1. So they like, didn’t want her?
Honestly, if they didn’t want her she would be dead. Abortion is the typical route in an unwanted pregnancy, not adoption.
Adoption isn’t a route chosen because the birth family didn’t “want” the baby. They most likely DID want the baby and that is why they chose to carry them and to make an adoption plan. They wanted to give them a chance in life.
Even in the rarest situations, where maybe the birth family truly didn’t want the baby in the way you’re implying, don’t ask me this when my daughter is around. She doesn’t need you planting doubts like this in her mind.
2. I could never give my baby up for adoption!
Good for you.
Time to go thank the Lord for the blessed circumstances he’s given you that you’ve never had to consider making an adoption plan.
Sarcasm aside, people don’t make adoption plans willy-nilly because they felt like it. It’s because their life situation wouldn’t be ideal for parenting a child at that point in time.
You likely aren’t anywhere close to facing those same difficult circumstances which is why you can’t fathom pursuing adoption. If you are facing those difficulties? You can understand why adoption is a great option for individuals and couples to choose if they desire.
And the term “give my baby up” sounds heartless and not thought out. The positive term is “making an adoption plan” because it implies intentionality and thought that was behind the choice.
3. Did you adopt her because you couldn’t have your own?
This one was recently asked of me in a front of a group of 20+ women and I handled it pretty dang well.

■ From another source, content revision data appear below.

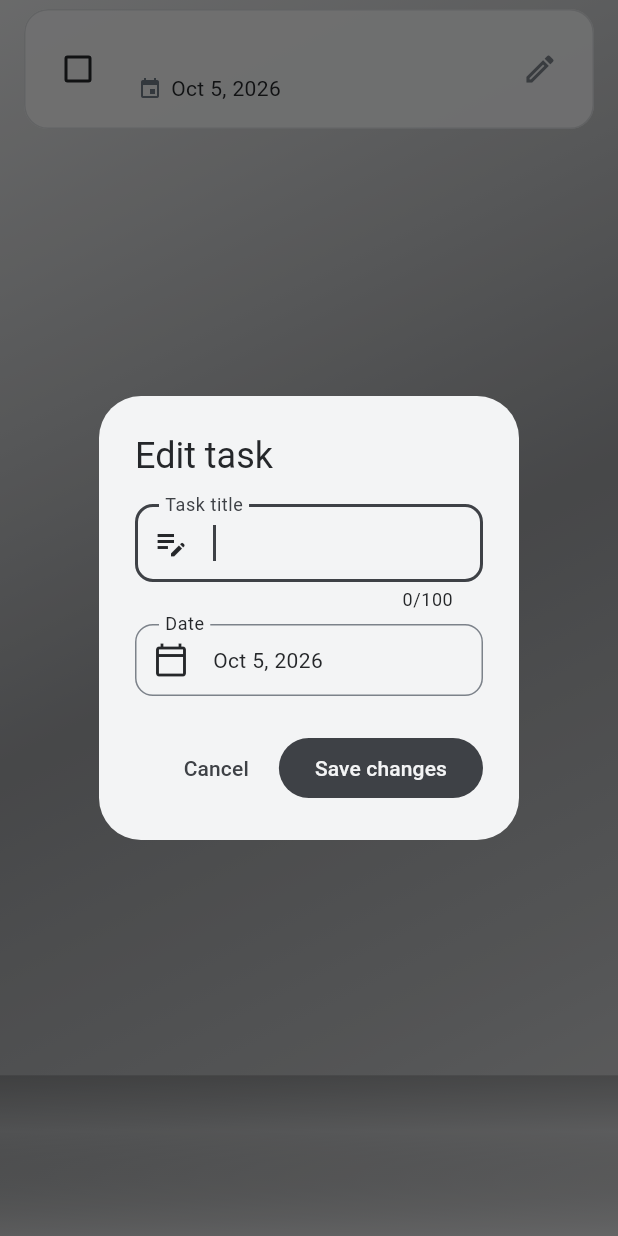
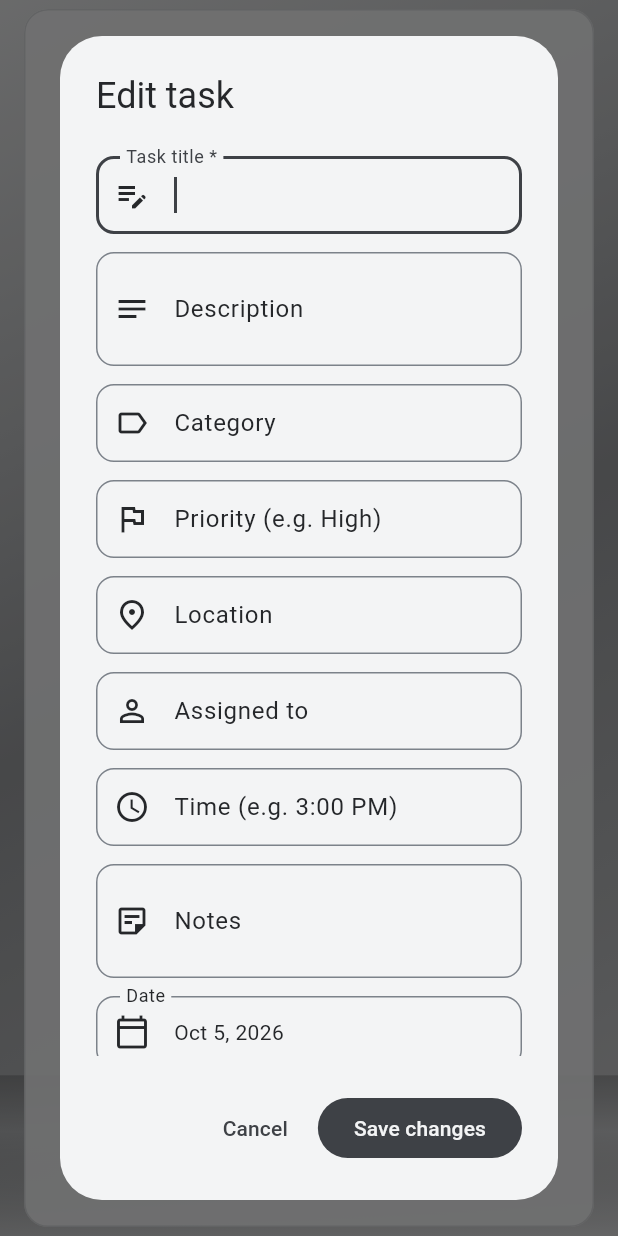
Before and after one commit to iCery404/itp107-finals-lab2, a Flutter app: the TaskTile widget shown alone on an empty page, opened directly with empty values, after a tap on the "edit" icon, on a phone screen of 412 x 824 dp. Run offline on Flutter 3.47's test engine with Material 3 defaults, Android fonts, the light colour scheme and no system bars; our stand-ins replace hive, hive_flutter; accounts and stored records are empty.

Commit message:
Add more task fields

```diff
--- a/lib/data/task_repository.dart
+++ b/lib/data/task_repository.dart
@@ -18,14 +18,21 @@ class TaskRepository {
   }
 
   /// CREATE
-  static Future<void> add(String title, DateTime date) async {
-    await box.add(Task(title: title.trim(), date: date));
+  static Future<void> add(Task task) async {
+    await box.add(task);
   }
 
-  /// UPDATE
-  static Future<void> update(Task task, String title, DateTime date) async {
-    task.title = title.trim();
-    task.date = date;
+  /// UPDATE - copy the edited values into the stored task and save.
+  static Future<void> update(Task task, Task edited) async {
+    task.title = edited.title;
+    task.date = edited.date;
+    task.description = edited.description;
+    task.category = edited.category;
+    task.priority = edited.priority;
+    task.location = edited.location;
+    task.assignedTo = edited.assignedTo;
+    task.time = edited.time;
+    task.notes = edited.notes;
     await task.save();
   }
 
--- a/lib/models/task.dart
+++ b/lib/models/task.dart
@@ -14,9 +14,51 @@ class Task extends HiveObject {
   @HiveField(2)
   bool isDone;
 
+  @HiveField(3)
+  String description;
+
+  @HiveField(4)
+  String category;
+
+  @HiveField(5)
+  String priority;
+
+  @HiveField(6)
+  String location;
+
+  @HiveField(7)
+  String assignedTo;
+
+  @HiveField(8)
+  String time;
+
+  @HiveField(9)
+  String notes;
+
   Task({
     required this.title,
     required this.date,
     this.isDone = false,
+    this.description = '',
+    this.category = '',
+    this.priority = '',
+    this.location = '',
+    this.assignedTo = '',
+    this.time = '',
+    this.notes = '',
   });
+
+  /// Plain copy (not tied to the box). Used for Undo after delete.
+  Task copy() => Task(
+        title: title,
+        date: date,
+        isDone: isDone,
+        description: description,
+        category: category,
+        priority: priority,
+        location: location,
+        assignedTo: assignedTo,
+        time: time,
+        notes: notes,
+      );
 }
--- a/lib/screens/home_screen.dart
+++ b/lib/screens/home_screen.dart
@@ -76,9 +76,8 @@ class HomeScreen extends StatelessWidget {
   }
 
   Future<void> _deleteWithUndo(BuildContext context, Task task) async {
-    final title = task.title;
-    final date = task.date;
-    final isDone = task.isDone;
+    // Keep a full copy so Undo restores every field.
+    final backup = task.copy();
 
     final messenger = ScaffoldMessenger.of(context);
 
@@ -87,12 +86,11 @@ class HomeScreen extends StatelessWidget {
     messenger.clearSnackBars();
     messenger.showSnackBar(
       SnackBar(
-        content: Text('Deleted "$title"'),
+        content: Text('Deleted "${backup.title}"'),
         action: SnackBarAction(
           label: 'Undo',
           onPressed: () async {
-            final restored = Task(title: title, date: date, isDone: isDone);
-            await TaskRepository.box.add(restored);
+            await TaskRepository.box.add(backup);
           },
         ),
       ),
--- a/lib/widgets/task_form_dialog.dart
+++ b/lib/widgets/task_form_dialog.dart
@@ -23,7 +23,15 @@ class TaskFormDialog extends StatefulWidget {
 
 class _TaskFormDialogState extends State<TaskFormDialog> {
   final _formKey = GlobalKey<FormState>();
-  late final TextEditingController _titleController;
+
+  late final TextEditingController _title;
+  late final TextEditingController _description;
+  late final TextEditingController _category;
+  late final TextEditingController _priority;
+  late final TextEditingController _location;
+  late final TextEditingController _assignedTo;
+  late final TextEditingController _time;
+  late final TextEditingController _notes;
   late DateTime _selectedDate;
 
   bool get _isEditing => widget.task != null;
@@ -31,13 +39,32 @@ class _TaskFormDialogState extends State<TaskFormDialog> {
   @override
   void initState() {
     super.initState();
-    _titleController = TextEditingController(text: widget.task?.title ?? '');
-    _selectedDate = widget.task?.date ?? DateTime.now();
+    final t = widget.task;
+    _title = TextEditingController(text: t?.title ?? '');
+    _description = TextEditingController(text: t?.description ?? '');
+    _category = TextEditingController(text: t?.category ?? '');
+    _priority = TextEditingController(text: t?.priority ?? '');
+    _location = TextEditingController(text: t?.location ?? '');
+    _assignedTo = TextEditingController(text: t?.assignedTo ?? '');
+    _time = TextEditingController(text: t?.time ?? '');
+    _notes = TextEditingController(text: t?.notes ?? '');
+    _selectedDate = t?.date ?? DateTime.now();
   }
 
   @override
   void dispose() {
-    _titleController.dispose();
+    for (final c in [
+      _title,
+      _description,
+      _category,
+      _priority,
+      _location,
+      _assignedTo,
+      _time,
+      _notes,
+    ]) {
+      c.dispose();
+    }
     super.dispose();
   }
 
@@ -63,14 +90,49 @@ class _TaskFormDialogState extends State<TaskFormDialog> {
     // Validation: title must not be empty.
     if (!_formKey.currentState!.validate()) return;
 
-    final title = _titleController.text;
+    final values = Task(
+      title: _title.text.trim(),
+      date: _selectedDate,
+      description: _description.text.trim(),
+      category: _category.text.trim(),
+      priority: _priority.text.trim(),
+      location: _location.text.trim(),
+      assignedTo: _assignedTo.text.trim(),
+      time: _time.text.trim(),
+      notes: _notes.text.trim(),
+    );
+
     if (_isEditing) {
-      await TaskRepository.update(widget.task!, title, _selectedDate);
+      await TaskRepository.update(widget.task!, values);
     } else {
-      await TaskRepository.add(title, _selectedDate);
+      await TaskRepository.add(values);
     }
     if (!mounted) return;
     Navigator.of(context).pop();
+  }
+
+  /// One optional text field with a consistent look.
+  Widget _field(
+    TextEditingController controller,
+    String label,
+    IconData icon, {
+    int maxLines = 1,
+    int maxLength = 100,
+  }) {
+    return Padding(
+      padding: const EdgeInsets.only(bottom: 12),
+      child: TextFormField(
+        controller: controller,
+        maxLines: maxLines,
+        maxLength: maxLength,
+        textCapitalization: TextCapitalization.sentences,
+        decoration: InputDecoration(
+          labelText: label,
+          prefixIcon: Icon(icon),
+          counterText: '',
+        ),
+      ),
+    );
   }
 
   @override
@@ -80,22 +142,27 @@ class _TaskFormDialogState extends State<TaskFormDialog> {
     return AlertDialog(
       backgroundColor: scheme.surface,
       title: Text(_isEditing ? 'Edit task' : 'New task'),
-      content: Form(
+      content: SizedBox(
+        width: 420,
+        child: Form(
           key: _formKey,
           child: SingleChildScrollView(
+            padding: const EdgeInsets.only(top: 8),
             child: Column(
               mainAxisSize: MainAxisSize.min,
               crossAxisAlignment: CrossAxisAlignment.start,
               children: [
-              TextFormField(
-                controller: _titleController,
+                Padding(
+                  padding: const EdgeInsets.only(bottom: 12),
+                  child: TextFormField(
+                    controller: _title,
                     autofocus: true,
                     maxLength: 100,
                     textCapitalization: TextCapitalization.sentences,
-                textInputAction: TextInputAction.done,
                     decoration: const InputDecoration(
-                  labelText: 'Task title',
+                      labelText: 'Task title *',
                       prefixIcon: Icon(Icons.edit_note),
+                      counterText: '',
                     ),
                     validator: (value) {
                       if (value == null || value.trim().isEmpty) {
@@ -103,9 +170,17 @@ class _TaskFormDialogState extends State<TaskFormDialog> {
                       }
                       return null;
                     },
-                onFieldSubmitted: (_) => _save(),
                   ),
-              const SizedBox(height: 8),
+                ),
+                _field(_description, 'Description', Icons.notes,
+                    maxLines: 2, maxLength: 200),
+                _field(_category, 'Category', Icons.label_outline),
+                _field(_priority, 'Priority (e.g. High)', Icons.flag_outlined),
+                _field(_location, 'Location', Icons.place_outlined),
+                _field(_assignedTo, 'Assigned to', Icons.person_outline),
+                _field(_time, 'Time (e.g. 3:00 PM)', Icons.schedule),
+                _field(_notes, 'Notes', Icons.sticky_note_2_outlined,
+                    maxLines: 2, maxLength: 200),
                 InkWell(
                   borderRadius: BorderRadius.circular(12),
                   onTap: _pickDate,
@@ -124,6 +199,7 @@ class _TaskFormDialogState extends State<TaskFormDialog> {
             ),
           ),
         ),
+      ),
       actions: [
         TextButton(
           onPressed: () => Navigator.of(context).pop(),
--- a/lib/widgets/task_tile.dart
+++ b/lib/widgets/task_tile.dart
@@ -10,6 +10,31 @@ class TaskTile extends StatelessWidget {
 
   const TaskTile({super.key, required this.task});
 
+  /// Small "icon + text" line, only shown when the text isn't empty.
+  Widget? _info(BuildContext context, IconData icon, String text,
+      {Color? color}) {
+    if (text.trim().isEmpty) return null;
+    final scheme = Theme.of(context).colorScheme;
+    final c = color ?? scheme.onSurfaceVariant;
+    return Row(
+      mainAxisSize: MainAxisSize.min,
+      children: [
+        Icon(icon, size: 15, color: c),
+        const SizedBox(width: 4),
+        Flexible(
+          child: Text(
+            text,
+            overflow: TextOverflow.ellipsis,
+            style: Theme.of(context)
+                .textTheme
+                .bodySmall
+                ?.copyWith(color: c, fontSize: 13),
+          ),
+        ),
+      ],
+    );
+  }
+
   @override
   Widget build(BuildContext context) {
     final scheme = Theme.of(context).colorScheme;
@@ -19,6 +44,17 @@ class TaskTile extends StatelessWidget {
     final overdue = !task.isDone &&
         DateTime(task.date.year, task.date.month, task.date.day)
             .isBefore(DateTime(today.year, today.month, today.day));
+
+    final dateText = task.time.trim().isEmpty
+        ? formatDate(task.date)
+        : '${formatDate(task.date)} - ${task.time}';
+
+    final details = <Widget?>[
+      _info(context, Icons.label_outline, task.category),
+      _info(context, Icons.flag_outlined, task.priority),
+      _info(context, Icons.place_outlined, task.location),
+      _info(context, Icons.person_outline, task.assignedTo),
+    ].whereType<Widget>().toList();
 
     return Card(
       margin: const EdgeInsets.symmetric(horizontal: 16, vertical: 6),
@@ -31,7 +67,7 @@ class TaskTile extends StatelessWidget {
       clipBehavior: Clip.antiAlias,
       child: ListTile(
         contentPadding:
-            const EdgeInsets.symmetric(horizontal: 12, vertical: 4),
+            const EdgeInsets.symmetric(horizontal: 12, vertical: 6),
         onTap: () => showTaskFormDialog(context, task: task),
         leading: Checkbox(
           value: task.isDone,
@@ -48,7 +84,21 @@ class TaskTile extends StatelessWidget {
         ),
         subtitle: Padding(
           padding: const EdgeInsets.only(top: 4),
-          child: Row(
+          child: Column(
+            crossAxisAlignment: CrossAxisAlignment.start,
+            children: [
+              if (task.description.trim().isNotEmpty)
+                Padding(
+                  padding: const EdgeInsets.only(bottom: 4),
+                  child: Text(
+                    task.description,
+                    maxLines: 2,
+                    overflow: TextOverflow.ellipsis,
+                    style: textTheme.bodyMedium
+                        ?.copyWith(color: scheme.onSurface),
+                  ),
+                ),
+              Row(
                 children: [
                   Icon(
                     Icons.event,
@@ -56,10 +106,37 @@ class TaskTile extends StatelessWidget {
                     color: overdue ? scheme.error : scheme.secondary,
                   ),
                   const SizedBox(width: 6),
-              Text(
-                formatDate(task.date),
+                  Flexible(
+                    child: Text(
+                      dateText,
                       style: textTheme.bodyMedium?.copyWith(
-                  color: overdue ? scheme.error : scheme.onSurfaceVariant,
+                        color:
+                            overdue ? scheme.error : scheme.onSurfaceVariant,
+                      ),
+                    ),
+                  ),
+                ],
+              ),
+              if (details.isNotEmpty)
+                Padding(
+                  padding: const EdgeInsets.only(top: 4),
+                  child: Wrap(
+                    spacing: 12,
+                    runSpacing: 2,
+                    children: details,
+                  ),
+                ),
+              if (task.notes.trim().isNotEmpty)
+                Padding(
+                  padding: const EdgeInsets.only(top: 4),
+                  child: Text(
+                    'Notes: ${task.notes}',
+                    maxLines: 2,
+                    overflow: TextOverflow.ellipsis,
+                    style: textTheme.bodySmall?.copyWith(
+                      fontStyle: FontStyle.italic,
+                      color: scheme.onSurfaceVariant,
+                    ),
                   ),
                 ),
             ],
```
Also changed, not shown: docs/assets/fonts/MaterialIcons-Regular.otf, lib/models/task.g.dart, 3 other files. Lines whose indentation alone changed are shown as unchanged.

But really? Why is it anyone else’s business to understand the nitty gritty details of why we pursued adoption? It’s pretty obvious to you all here on the blog since we’ve shared our story publicly but I am still dumb-founded at why people ask this question.
We don’t know if we will ever have biological children. So I really can’t answer the above question well. I usually say, “We were open to life for about 3 years before her adoption and God chose not to bless us with any biological children for the time being but who knows what the future holds.”
And no matter if we have biological kiddos or not, Josie is very much “our own” child. Genetically, no. But in every other way that actually matters.
4. Do you keep in touch with her real parents?
I haven’t seen a real mom sneak in the window at night for the 3 am feedings to nurse her. Or a real dad doing the cloth diaper laundry.
I have only seen us. Her real parents.
You mean her birth parents? Yes, we keep in touch! 🙂
5. She is adopted, huh?
Josephine was adopted. It was an event that occurred early on in her life, and while it will always be part of her story, it’s not fundamentally who she is at her core.
Her identity is not adoption.
I know the difference in language is subtle but the implications are massive for her to have a healthy identity.
That’s all I’ve got for now but stay tuned for more adoption language blog posts, I am sure they are coming! 🙂
Lastly, for anyone who has accidentally said one of the above offenders to me…please know that I generally give a lot of grace to others and assume that you just don’t know what you are saying when you say it. Although I don’t harbor ill will towards you for long, I do believe providing you with a charitable education on language is beneficial to all parties involved. I hope you found this post helpful for your future adoptive family interactions!